━━ Exercise data
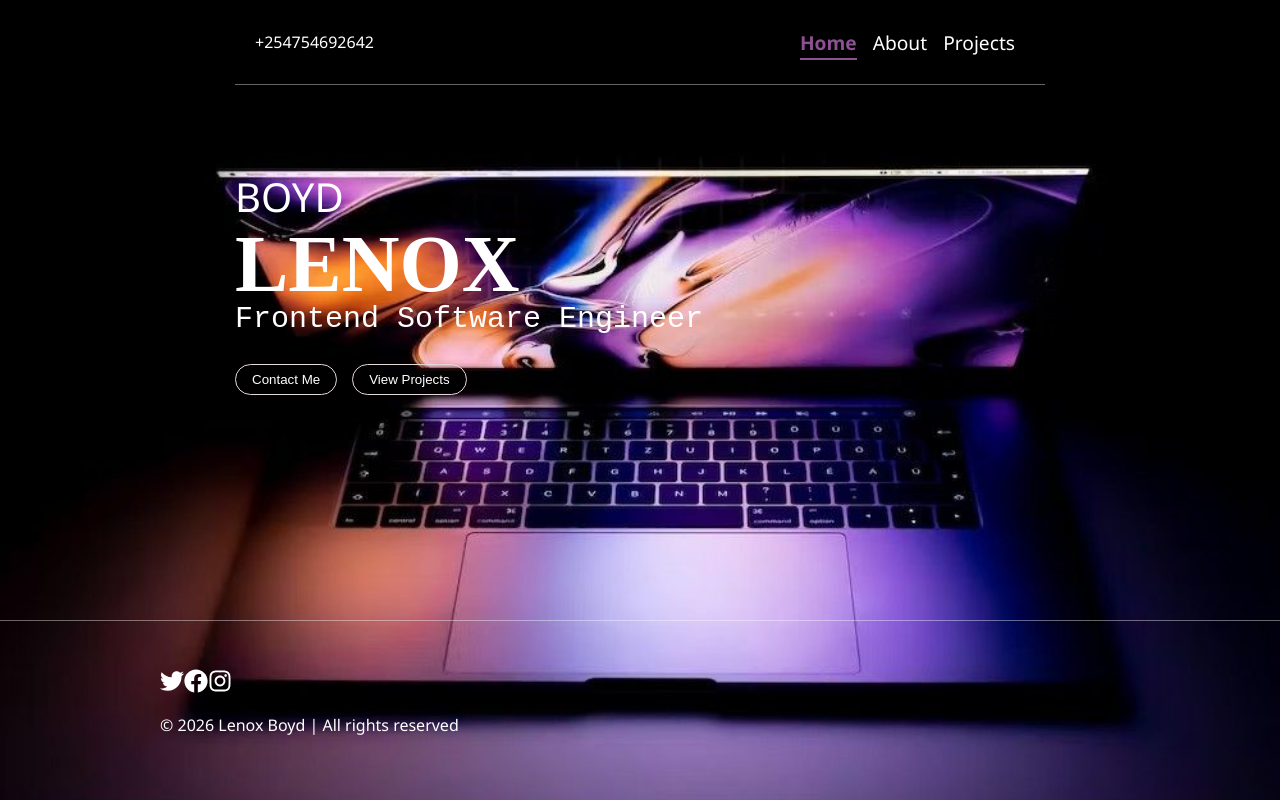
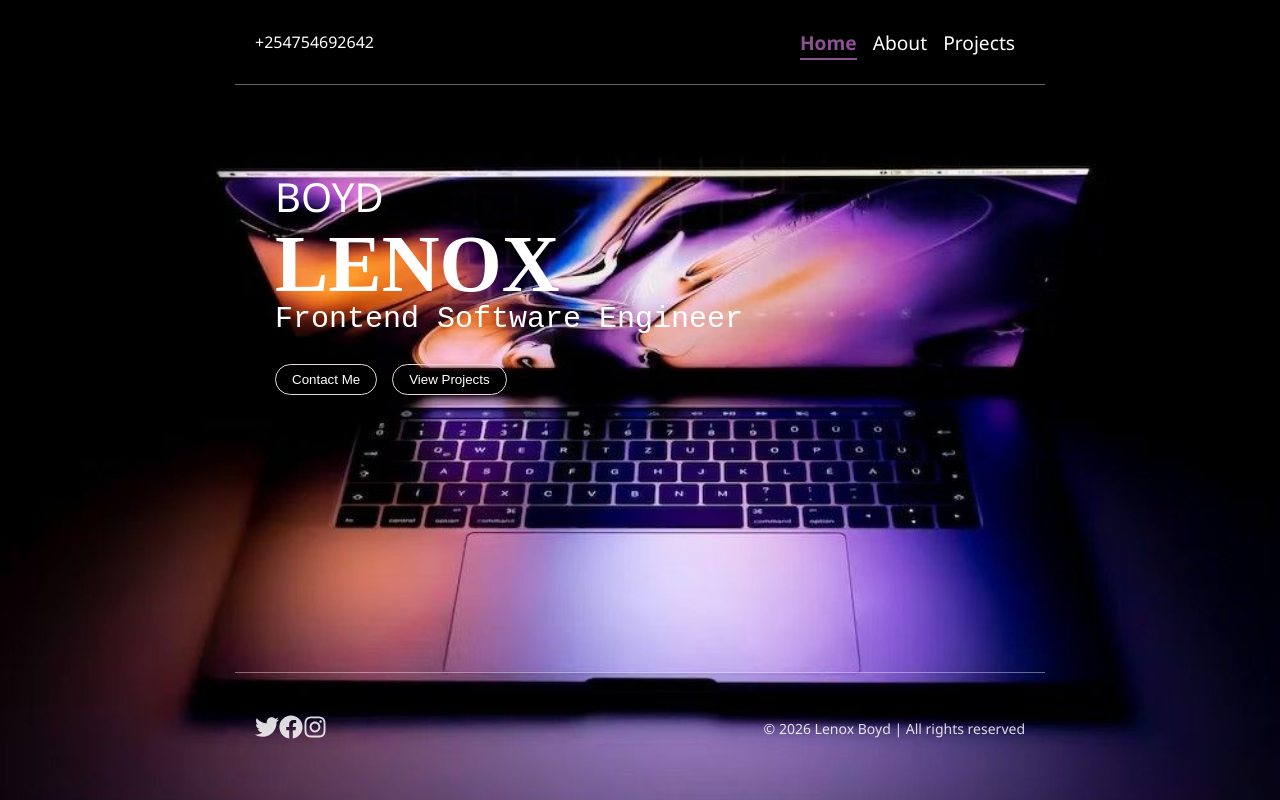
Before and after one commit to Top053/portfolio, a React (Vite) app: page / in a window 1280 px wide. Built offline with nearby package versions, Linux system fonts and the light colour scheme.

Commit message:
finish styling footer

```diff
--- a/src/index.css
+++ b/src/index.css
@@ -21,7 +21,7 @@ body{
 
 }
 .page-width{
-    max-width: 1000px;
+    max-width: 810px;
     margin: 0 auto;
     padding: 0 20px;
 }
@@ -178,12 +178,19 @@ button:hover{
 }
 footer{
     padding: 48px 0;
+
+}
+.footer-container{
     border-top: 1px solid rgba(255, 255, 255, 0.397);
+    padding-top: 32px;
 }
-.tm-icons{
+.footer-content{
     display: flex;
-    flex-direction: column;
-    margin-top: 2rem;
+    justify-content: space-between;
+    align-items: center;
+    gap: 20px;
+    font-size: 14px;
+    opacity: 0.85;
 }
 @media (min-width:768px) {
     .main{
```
━━━━
━━ Exercise data
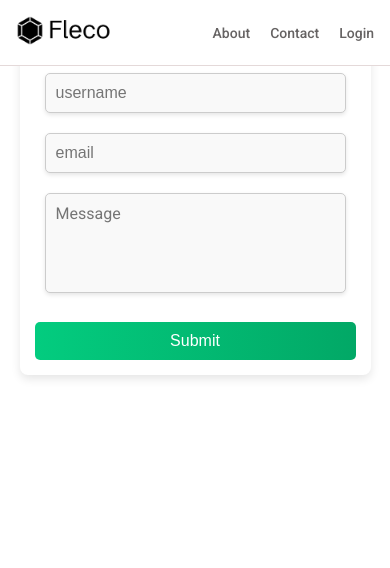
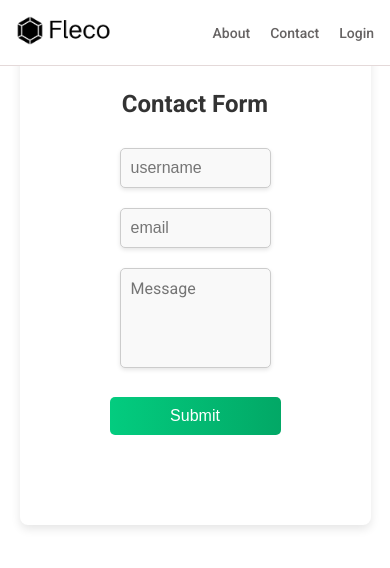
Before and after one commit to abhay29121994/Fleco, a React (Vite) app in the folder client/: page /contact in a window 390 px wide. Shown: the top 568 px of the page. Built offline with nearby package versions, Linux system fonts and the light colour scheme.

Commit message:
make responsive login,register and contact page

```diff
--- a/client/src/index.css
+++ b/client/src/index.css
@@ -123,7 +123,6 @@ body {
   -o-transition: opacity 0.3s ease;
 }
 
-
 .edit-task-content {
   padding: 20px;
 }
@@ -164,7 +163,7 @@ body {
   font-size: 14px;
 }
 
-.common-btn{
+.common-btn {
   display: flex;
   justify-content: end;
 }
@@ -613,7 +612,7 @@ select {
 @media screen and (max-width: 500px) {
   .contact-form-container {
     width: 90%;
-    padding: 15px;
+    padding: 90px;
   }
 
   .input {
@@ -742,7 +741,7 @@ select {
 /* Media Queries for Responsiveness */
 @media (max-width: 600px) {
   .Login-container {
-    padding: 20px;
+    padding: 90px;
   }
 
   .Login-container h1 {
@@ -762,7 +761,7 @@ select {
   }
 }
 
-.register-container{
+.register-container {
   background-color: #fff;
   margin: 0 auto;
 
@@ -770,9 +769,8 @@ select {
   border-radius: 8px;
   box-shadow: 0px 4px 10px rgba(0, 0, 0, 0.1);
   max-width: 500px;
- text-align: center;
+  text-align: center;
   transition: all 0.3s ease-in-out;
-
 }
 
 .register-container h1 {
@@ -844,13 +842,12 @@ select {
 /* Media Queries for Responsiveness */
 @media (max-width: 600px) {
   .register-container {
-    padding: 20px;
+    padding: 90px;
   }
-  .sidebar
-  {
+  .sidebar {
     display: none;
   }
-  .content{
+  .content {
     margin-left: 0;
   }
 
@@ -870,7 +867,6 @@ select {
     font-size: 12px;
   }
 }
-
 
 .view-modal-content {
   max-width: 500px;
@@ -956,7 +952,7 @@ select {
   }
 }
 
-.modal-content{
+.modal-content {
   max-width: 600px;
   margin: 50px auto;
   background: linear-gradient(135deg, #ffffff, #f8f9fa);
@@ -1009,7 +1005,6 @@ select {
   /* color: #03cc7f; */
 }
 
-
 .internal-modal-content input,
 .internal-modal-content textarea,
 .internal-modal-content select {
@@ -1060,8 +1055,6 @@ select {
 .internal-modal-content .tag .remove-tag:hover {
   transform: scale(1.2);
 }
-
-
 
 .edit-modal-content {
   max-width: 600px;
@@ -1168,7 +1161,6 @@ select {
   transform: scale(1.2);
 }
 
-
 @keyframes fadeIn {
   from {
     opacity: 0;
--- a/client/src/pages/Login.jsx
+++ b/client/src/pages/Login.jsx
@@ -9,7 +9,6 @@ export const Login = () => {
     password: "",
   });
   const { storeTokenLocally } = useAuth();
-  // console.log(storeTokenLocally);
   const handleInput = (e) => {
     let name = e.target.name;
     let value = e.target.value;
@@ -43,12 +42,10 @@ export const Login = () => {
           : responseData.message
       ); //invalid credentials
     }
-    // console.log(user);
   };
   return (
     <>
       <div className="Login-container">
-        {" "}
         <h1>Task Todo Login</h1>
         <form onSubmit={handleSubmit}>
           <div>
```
━━━━
Your instructions: Copy out each line of the records where the string "modal" appears.

Answer space:
 .view-modal-content {
-.modal-content{
+.modal-content {
 .internal-modal-content input,
 .internal-modal-content textarea,
 .internal-modal-content select {
 .internal-modal-content .tag .remove-tag:hover {
 .edit-modal-content {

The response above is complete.